'''
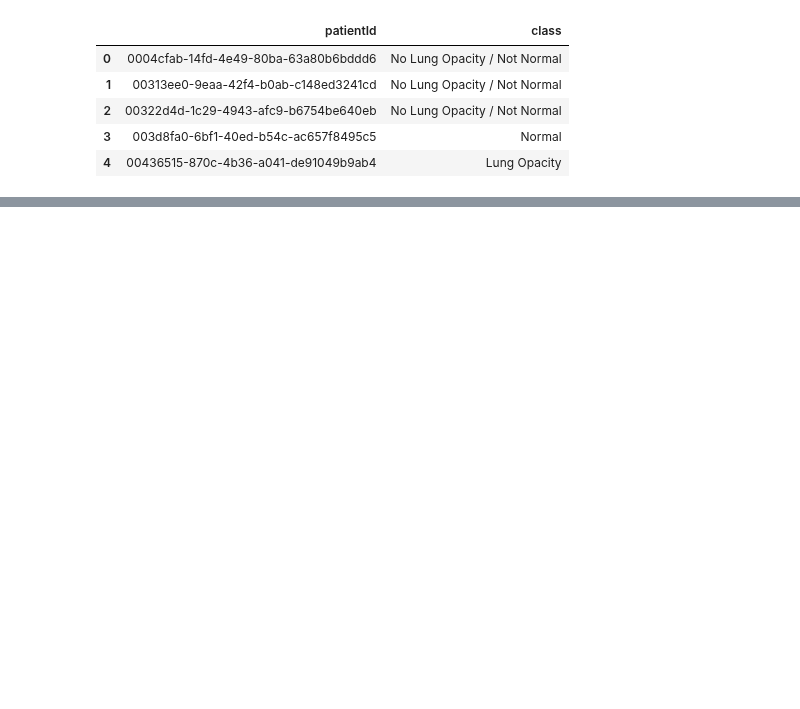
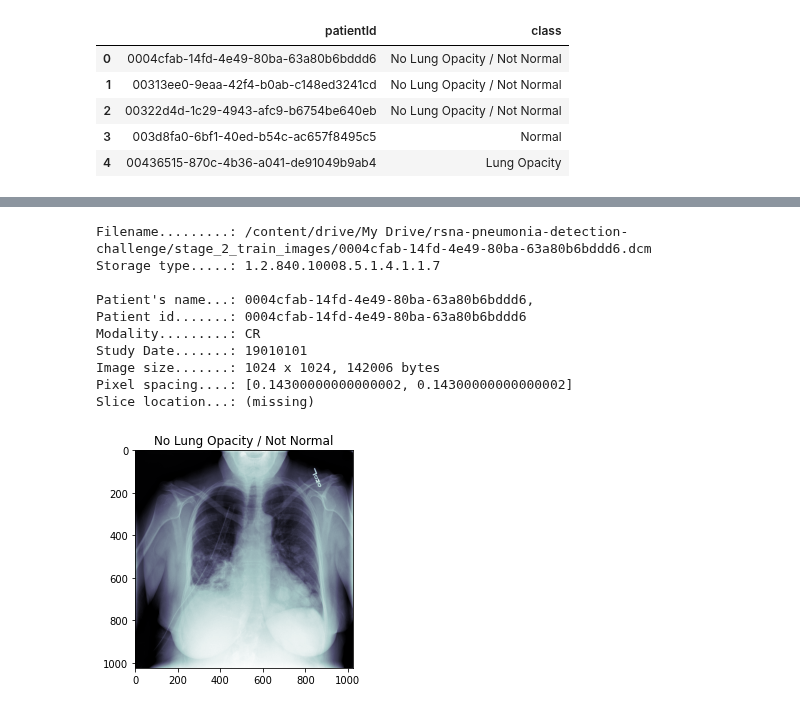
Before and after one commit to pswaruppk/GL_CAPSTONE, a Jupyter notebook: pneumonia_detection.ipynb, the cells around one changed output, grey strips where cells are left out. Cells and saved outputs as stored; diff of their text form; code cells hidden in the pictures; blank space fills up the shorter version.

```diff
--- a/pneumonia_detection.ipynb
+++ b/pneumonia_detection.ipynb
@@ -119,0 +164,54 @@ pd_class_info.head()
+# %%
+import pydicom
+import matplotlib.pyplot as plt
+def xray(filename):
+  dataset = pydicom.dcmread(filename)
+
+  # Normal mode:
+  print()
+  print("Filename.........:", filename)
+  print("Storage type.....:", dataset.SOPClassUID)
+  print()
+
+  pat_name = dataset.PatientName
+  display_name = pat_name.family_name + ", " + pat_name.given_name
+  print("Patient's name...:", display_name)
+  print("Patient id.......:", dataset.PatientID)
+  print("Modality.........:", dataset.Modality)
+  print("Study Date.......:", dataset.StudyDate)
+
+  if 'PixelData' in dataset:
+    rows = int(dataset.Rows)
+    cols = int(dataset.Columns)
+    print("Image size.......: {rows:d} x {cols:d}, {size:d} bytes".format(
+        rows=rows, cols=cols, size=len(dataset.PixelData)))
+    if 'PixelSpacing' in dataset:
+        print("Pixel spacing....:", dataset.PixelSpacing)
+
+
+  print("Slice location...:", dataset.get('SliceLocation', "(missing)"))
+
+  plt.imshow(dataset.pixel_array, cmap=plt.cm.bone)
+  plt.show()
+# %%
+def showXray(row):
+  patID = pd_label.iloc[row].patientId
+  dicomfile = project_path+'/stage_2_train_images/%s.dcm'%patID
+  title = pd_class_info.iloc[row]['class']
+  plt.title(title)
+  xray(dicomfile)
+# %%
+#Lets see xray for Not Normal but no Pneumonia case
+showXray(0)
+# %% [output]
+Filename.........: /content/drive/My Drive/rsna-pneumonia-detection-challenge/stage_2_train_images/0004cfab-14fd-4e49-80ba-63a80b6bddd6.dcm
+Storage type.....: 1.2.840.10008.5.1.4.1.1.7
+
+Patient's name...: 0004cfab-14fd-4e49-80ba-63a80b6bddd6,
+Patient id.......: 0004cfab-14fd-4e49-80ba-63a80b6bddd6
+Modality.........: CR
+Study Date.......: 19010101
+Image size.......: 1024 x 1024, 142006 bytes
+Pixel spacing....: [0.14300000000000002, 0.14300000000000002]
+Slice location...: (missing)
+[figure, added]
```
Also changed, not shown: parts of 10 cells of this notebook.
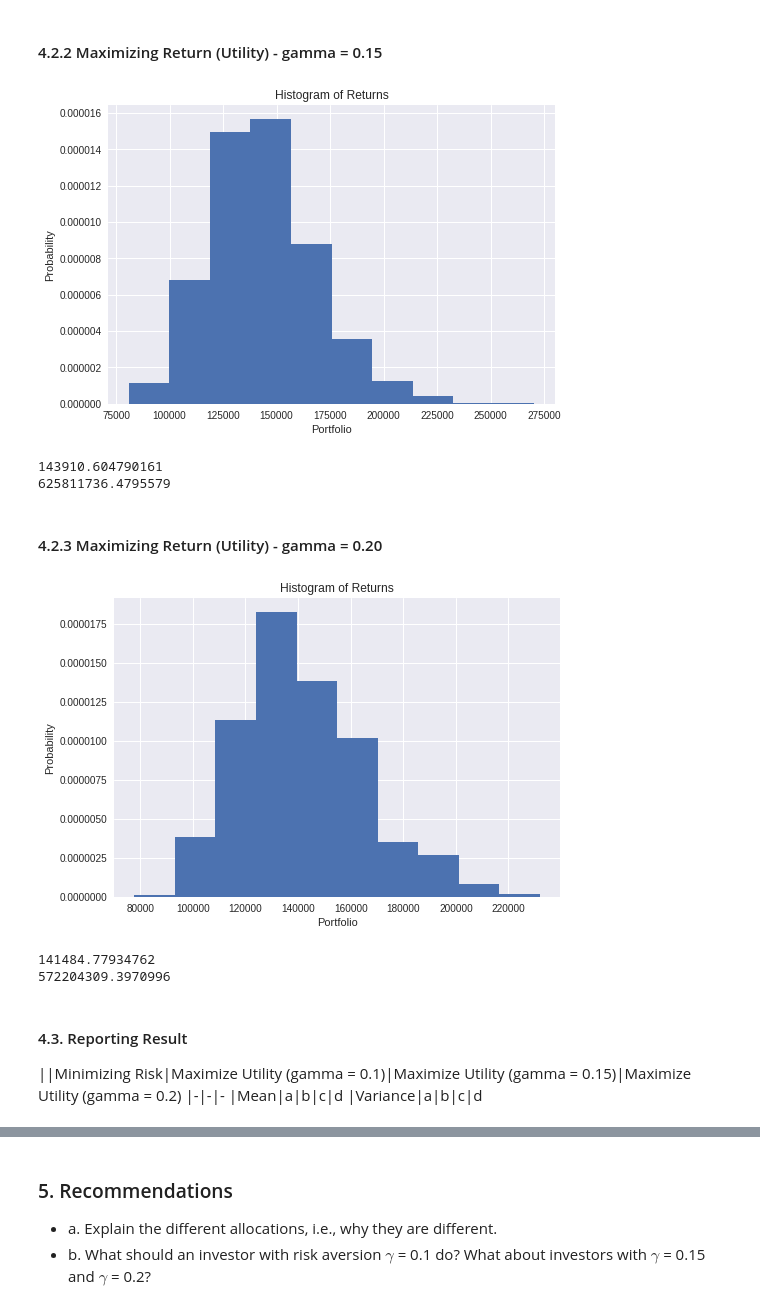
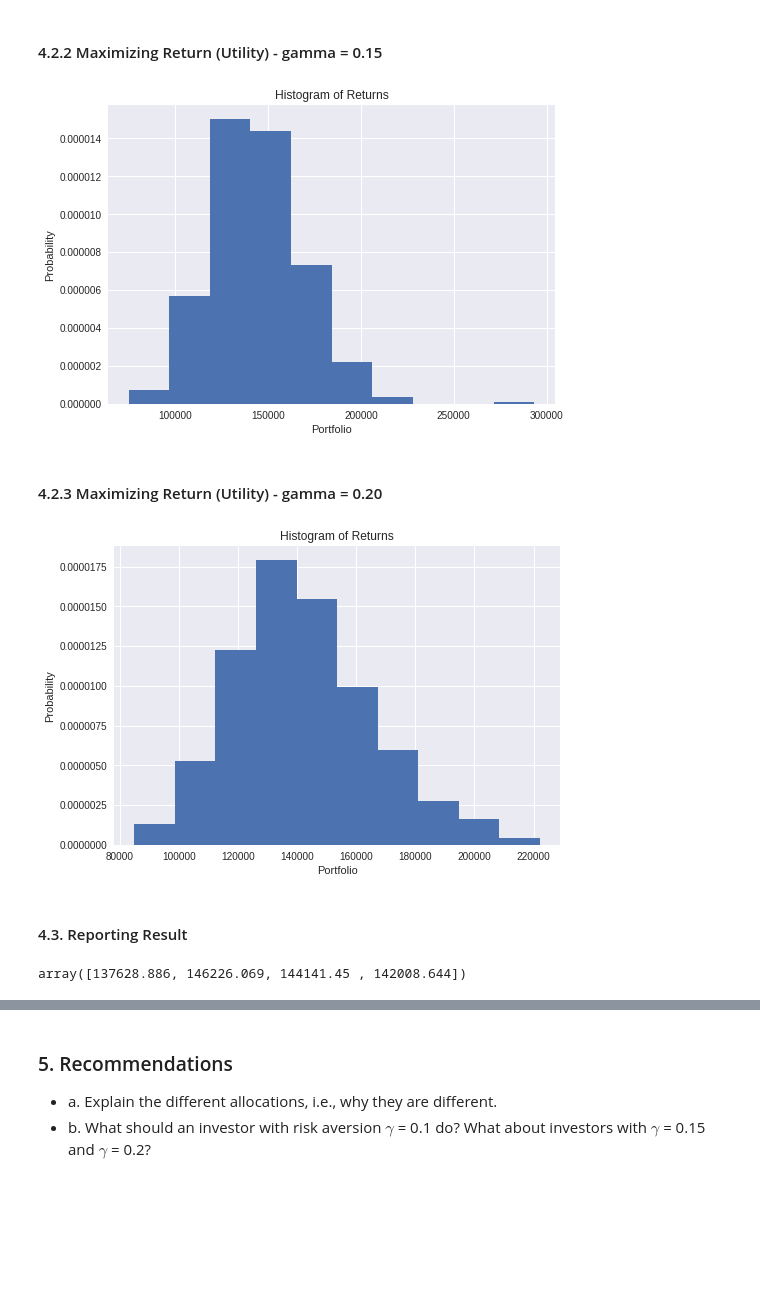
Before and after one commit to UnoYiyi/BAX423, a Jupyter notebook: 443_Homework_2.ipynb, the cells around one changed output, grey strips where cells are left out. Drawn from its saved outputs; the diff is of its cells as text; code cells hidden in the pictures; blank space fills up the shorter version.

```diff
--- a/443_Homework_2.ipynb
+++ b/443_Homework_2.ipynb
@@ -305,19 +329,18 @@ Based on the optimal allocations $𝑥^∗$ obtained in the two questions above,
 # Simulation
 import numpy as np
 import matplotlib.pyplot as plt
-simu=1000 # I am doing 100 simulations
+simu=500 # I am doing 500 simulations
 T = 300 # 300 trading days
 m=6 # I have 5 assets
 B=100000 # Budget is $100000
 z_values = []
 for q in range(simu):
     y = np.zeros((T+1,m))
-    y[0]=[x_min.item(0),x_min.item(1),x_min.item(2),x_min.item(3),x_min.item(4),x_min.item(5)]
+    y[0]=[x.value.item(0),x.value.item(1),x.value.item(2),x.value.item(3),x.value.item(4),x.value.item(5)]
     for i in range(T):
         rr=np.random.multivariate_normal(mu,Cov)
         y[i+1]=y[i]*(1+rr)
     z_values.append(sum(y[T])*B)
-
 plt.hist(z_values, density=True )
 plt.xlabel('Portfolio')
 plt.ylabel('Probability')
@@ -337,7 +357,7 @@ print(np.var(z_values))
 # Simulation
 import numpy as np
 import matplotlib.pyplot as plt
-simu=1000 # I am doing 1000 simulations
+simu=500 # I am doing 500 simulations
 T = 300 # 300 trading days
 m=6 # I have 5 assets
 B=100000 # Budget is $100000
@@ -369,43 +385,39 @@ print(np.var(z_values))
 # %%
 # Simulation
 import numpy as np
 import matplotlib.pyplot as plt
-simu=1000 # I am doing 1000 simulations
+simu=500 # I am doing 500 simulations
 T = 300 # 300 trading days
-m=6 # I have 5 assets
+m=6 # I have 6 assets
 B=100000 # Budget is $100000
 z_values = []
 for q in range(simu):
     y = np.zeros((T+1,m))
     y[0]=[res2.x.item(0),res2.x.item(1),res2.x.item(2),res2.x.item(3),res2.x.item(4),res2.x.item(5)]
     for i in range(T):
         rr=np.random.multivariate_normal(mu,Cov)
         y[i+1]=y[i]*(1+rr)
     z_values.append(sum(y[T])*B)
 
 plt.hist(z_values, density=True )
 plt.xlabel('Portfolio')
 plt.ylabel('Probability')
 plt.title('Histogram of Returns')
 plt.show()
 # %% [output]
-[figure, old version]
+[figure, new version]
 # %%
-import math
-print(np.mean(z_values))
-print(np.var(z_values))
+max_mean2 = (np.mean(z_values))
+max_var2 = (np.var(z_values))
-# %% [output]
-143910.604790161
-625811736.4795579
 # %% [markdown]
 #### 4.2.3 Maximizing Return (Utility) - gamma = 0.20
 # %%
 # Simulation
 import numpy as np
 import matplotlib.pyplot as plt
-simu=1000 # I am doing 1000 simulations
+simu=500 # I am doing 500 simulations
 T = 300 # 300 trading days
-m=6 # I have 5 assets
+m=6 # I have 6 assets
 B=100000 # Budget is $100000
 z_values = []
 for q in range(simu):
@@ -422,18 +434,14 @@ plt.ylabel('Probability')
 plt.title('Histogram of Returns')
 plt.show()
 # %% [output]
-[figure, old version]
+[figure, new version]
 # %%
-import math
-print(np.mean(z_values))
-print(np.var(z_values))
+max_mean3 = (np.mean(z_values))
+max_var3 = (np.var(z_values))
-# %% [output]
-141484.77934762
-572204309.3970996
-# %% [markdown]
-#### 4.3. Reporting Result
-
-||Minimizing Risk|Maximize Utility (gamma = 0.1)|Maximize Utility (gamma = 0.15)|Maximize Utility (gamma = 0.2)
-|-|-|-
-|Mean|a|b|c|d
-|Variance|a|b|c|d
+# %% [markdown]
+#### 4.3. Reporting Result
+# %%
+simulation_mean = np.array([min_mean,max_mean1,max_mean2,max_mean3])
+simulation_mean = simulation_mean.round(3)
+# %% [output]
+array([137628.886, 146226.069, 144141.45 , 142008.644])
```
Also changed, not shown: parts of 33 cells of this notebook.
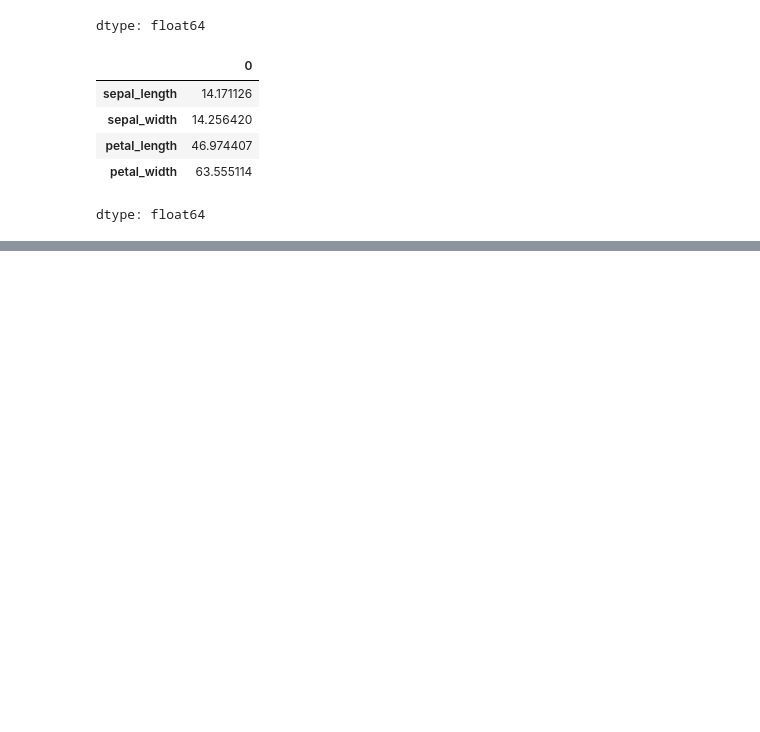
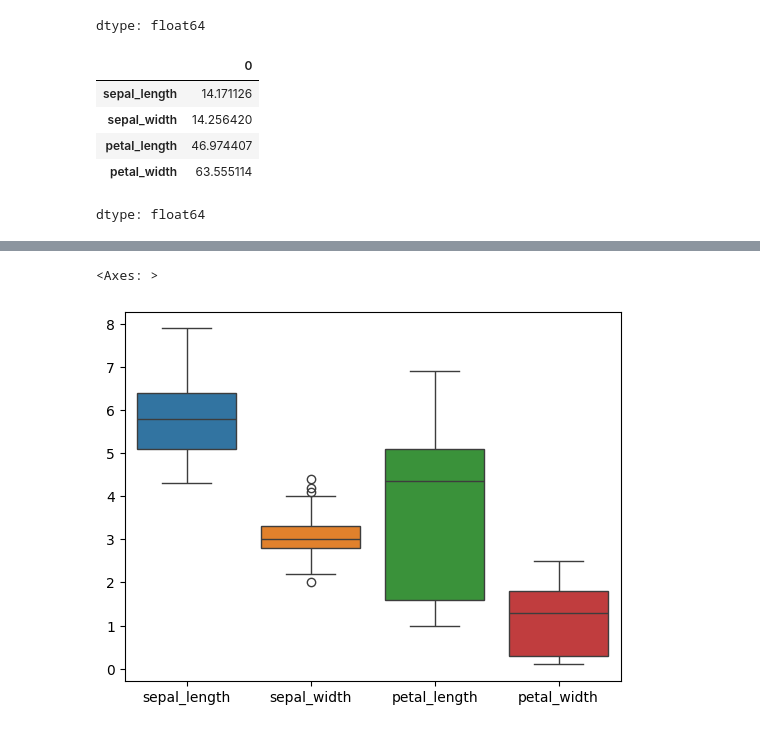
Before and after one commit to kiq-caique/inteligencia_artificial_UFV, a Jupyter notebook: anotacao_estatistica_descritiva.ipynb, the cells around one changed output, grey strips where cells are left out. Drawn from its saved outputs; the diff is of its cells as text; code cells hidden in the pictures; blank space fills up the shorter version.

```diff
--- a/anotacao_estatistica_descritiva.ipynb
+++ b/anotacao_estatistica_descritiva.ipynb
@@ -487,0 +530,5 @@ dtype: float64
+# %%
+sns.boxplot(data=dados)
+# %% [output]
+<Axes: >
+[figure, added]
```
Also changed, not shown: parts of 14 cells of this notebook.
'''
§ **PROBLEM STATEMENT**:
Print the listing verbatim, images excluded.

§ **WRITTEN SOLUTION**:
Before and after one commit to pswaruppk/GL_CAPSTONE, a Jupyter notebook: pneumonia_detection.ipynb, the cells around one changed output, grey strips where cells are left out. Cells and saved outputs as stored; diff of their text form; code cells hidden in the pictures; blank space fills up the shorter version.

```diff
--- a/pneumonia_detection.ipynb
+++ b/pneumonia_detection.ipynb
@@ -119,0 +164,54 @@ pd_class_info.head()
+# %%
+import pydicom
+import matplotlib.pyplot as plt
+def xray(filename):
+  dataset = pydicom.dcmread(filename)
+
+  # Normal mode:
+  print()
+  print("Filename.........:", filename)
+  print("Storage type.....:", dataset.SOPClassUID)
+  print()
+
+  pat_name = dataset.PatientName
+  display_name = pat_name.family_name + ", " + pat_name.given_name
+  print("Patient's name...:", display_name)
+  print("Patient id.......:", dataset.PatientID)
+  print("Modality.........:", dataset.Modality)
+  print("Study Date.......:", dataset.StudyDate)
+
+  if 'PixelData' in dataset:
+    rows = int(dataset.Rows)
+    cols = int(dataset.Columns)
+    print("Image size.......: {rows:d} x {cols:d}, {size:d} bytes".format(
+        rows=rows, cols=cols, size=len(dataset.PixelData)))
+    if 'PixelSpacing' in dataset:
+        print("Pixel spacing....:", dataset.PixelSpacing)
+
+
+  print("Slice location...:", dataset.get('SliceLocation', "(missing)"))
+
+  plt.imshow(dataset.pixel_array, cmap=plt.cm.bone)
+  plt.show()
+# %%
+def showXray(row):
+  patID = pd_label.iloc[row].patientId
+  dicomfile = project_path+'/stage_2_train_images/%s.dcm'%patID
+  title = pd_class_info.iloc[row]['class']
+  plt.title(title)
+  xray(dicomfile)
+# %%
+#Lets see xray for Not Normal but no Pneumonia case
+showXray(0)
+# %% [output]
+Filename.........: /content/drive/My Drive/rsna-pneumonia-detection-challenge/stage_2_train_images/0004cfab-14fd-4e49-80ba-63a80b6bddd6.dcm
+Storage type.....: 1.2.840.10008.5.1.4.1.1.7
+
+Patient's name...: 0004cfab-14fd-4e49-80ba-63a80b6bddd6,
+Patient id.......: 0004cfab-14fd-4e49-80ba-63a80b6bddd6
+Modality.........: CR
+Study Date.......: 19010101
+Image size.......: 1024 x 1024, 142006 bytes
+Pixel spacing....: [0.14300000000000002, 0.14300000000000002]
+Slice location...: (missing)
+[figure, added]
```
Also changed, not shown: parts of 10 cells of this notebook.
Before and after one commit to UnoYiyi/BAX423, a Jupyter notebook: 443_Homework_2.ipynb, the cells around one changed output, grey strips where cells are left out. Drawn from its saved outputs; the diff is of its cells as text; code cells hidden in the pictures; blank space fills up the shorter version.

```diff
--- a/443_Homework_2.ipynb
+++ b/443_Homework_2.ipynb
@@ -305,19 +329,18 @@ Based on the optimal allocations $𝑥^∗$ obtained in the two questions above,
 # Simulation
 import numpy as np
 import matplotlib.pyplot as plt
-simu=1000 # I am doing 100 simulations
+simu=500 # I am doing 500 simulations
 T = 300 # 300 trading days
 m=6 # I have 5 assets
 B=100000 # Budget is $100000
 z_values = []
 for q in range(simu):
     y = np.zeros((T+1,m))
-    y[0]=[x_min.item(0),x_min.item(1),x_min.item(2),x_min.item(3),x_min.item(4),x_min.item(5)]
+    y[0]=[x.value.item(0),x.value.item(1),x.value.item(2),x.value.item(3),x.value.item(4),x.value.item(5)]
     for i in range(T):
         rr=np.random.multivariate_normal(mu,Cov)
         y[i+1]=y[i]*(1+rr)
     z_values.append(sum(y[T])*B)
-
 plt.hist(z_values, density=True )
 plt.xlabel('Portfolio')
 plt.ylabel('Probability')
@@ -337,7 +357,7 @@ print(np.var(z_values))
 # Simulation
 import numpy as np
 import matplotlib.pyplot as plt
-simu=1000 # I am doing 1000 simulations
+simu=500 # I am doing 500 simulations
 T = 300 # 300 trading days
 m=6 # I have 5 assets
 B=100000 # Budget is $100000
@@ -369,43 +385,39 @@ print(np.var(z_values))
 # %%
 # Simulation
 import numpy as np
 import matplotlib.pyplot as plt
-simu=1000 # I am doing 1000 simulations
+simu=500 # I am doing 500 simulations
 T = 300 # 300 trading days
-m=6 # I have 5 assets
+m=6 # I have 6 assets
 B=100000 # Budget is $100000
 z_values = []
 for q in range(simu):
     y = np.zeros((T+1,m))
     y[0]=[res2.x.item(0),res2.x.item(1),res2.x.item(2),res2.x.item(3),res2.x.item(4),res2.x.item(5)]
     for i in range(T):
         rr=np.random.multivariate_normal(mu,Cov)
         y[i+1]=y[i]*(1+rr)
     z_values.append(sum(y[T])*B)
 
 plt.hist(z_values, density=True )
 plt.xlabel('Portfolio')
 plt.ylabel('Probability')
 plt.title('Histogram of Returns')
 plt.show()
 # %% [output]
-[figure, old version]
+[figure, new version]
 # %%
-import math
-print(np.mean(z_values))
-print(np.var(z_values))
+max_mean2 = (np.mean(z_values))
+max_var2 = (np.var(z_values))
-# %% [output]
-143910.604790161
-625811736.4795579
 # %% [markdown]
 #### 4.2.3 Maximizing Return (Utility) - gamma = 0.20
 # %%
 # Simulation
 import numpy as np
 import matplotlib.pyplot as plt
-simu=1000 # I am doing 1000 simulations
+simu=500 # I am doing 500 simulations
 T = 300 # 300 trading days
-m=6 # I have 5 assets
+m=6 # I have 6 assets
 B=100000 # Budget is $100000
 z_values = []
 for q in range(simu):
@@ -422,18 +434,14 @@ plt.ylabel('Probability')
 plt.title('Histogram of Returns')
 plt.show()
 # %% [output]
-[figure, old version]
+[figure, new version]
 # %%
-import math
-print(np.mean(z_values))
-print(np.var(z_values))
+max_mean3 = (np.mean(z_values))
+max_var3 = (np.var(z_values))
-# %% [output]
-141484.77934762
-572204309.3970996
-# %% [markdown]
-#### 4.3. Reporting Result
-
-||Minimizing Risk|Maximize Utility (gamma = 0.1)|Maximize Utility (gamma = 0.15)|Maximize Utility (gamma = 0.2)
-|-|-|-
-|Mean|a|b|c|d
-|Variance|a|b|c|d
+# %% [markdown]
+#### 4.3. Reporting Result
+# %%
+simulation_mean = np.array([min_mean,max_mean1,max_mean2,max_mean3])
+simulation_mean = simulation_mean.round(3)
+# %% [output]
+array([137628.886, 146226.069, 144141.45 , 142008.644])
```
Also changed, not shown: parts of 33 cells of this notebook.
Before and after one commit to kiq-caique/inteligencia_artificial_UFV, a Jupyter notebook: anotacao_estatistica_descritiva.ipynb, the cells around one changed output, grey strips where cells are left out. Drawn from its saved outputs; the diff is of its cells as text; code cells hidden in the pictures; blank space fills up the shorter version.

```diff
--- a/anotacao_estatistica_descritiva.ipynb
+++ b/anotacao_estatistica_descritiva.ipynb
@@ -487,0 +530,5 @@ dtype: float64
+# %%
+sns.boxplot(data=dados)
+# %% [output]
+<Axes: >
+[figure, added]
```
Also changed, not shown: parts of 14 cells of this notebook.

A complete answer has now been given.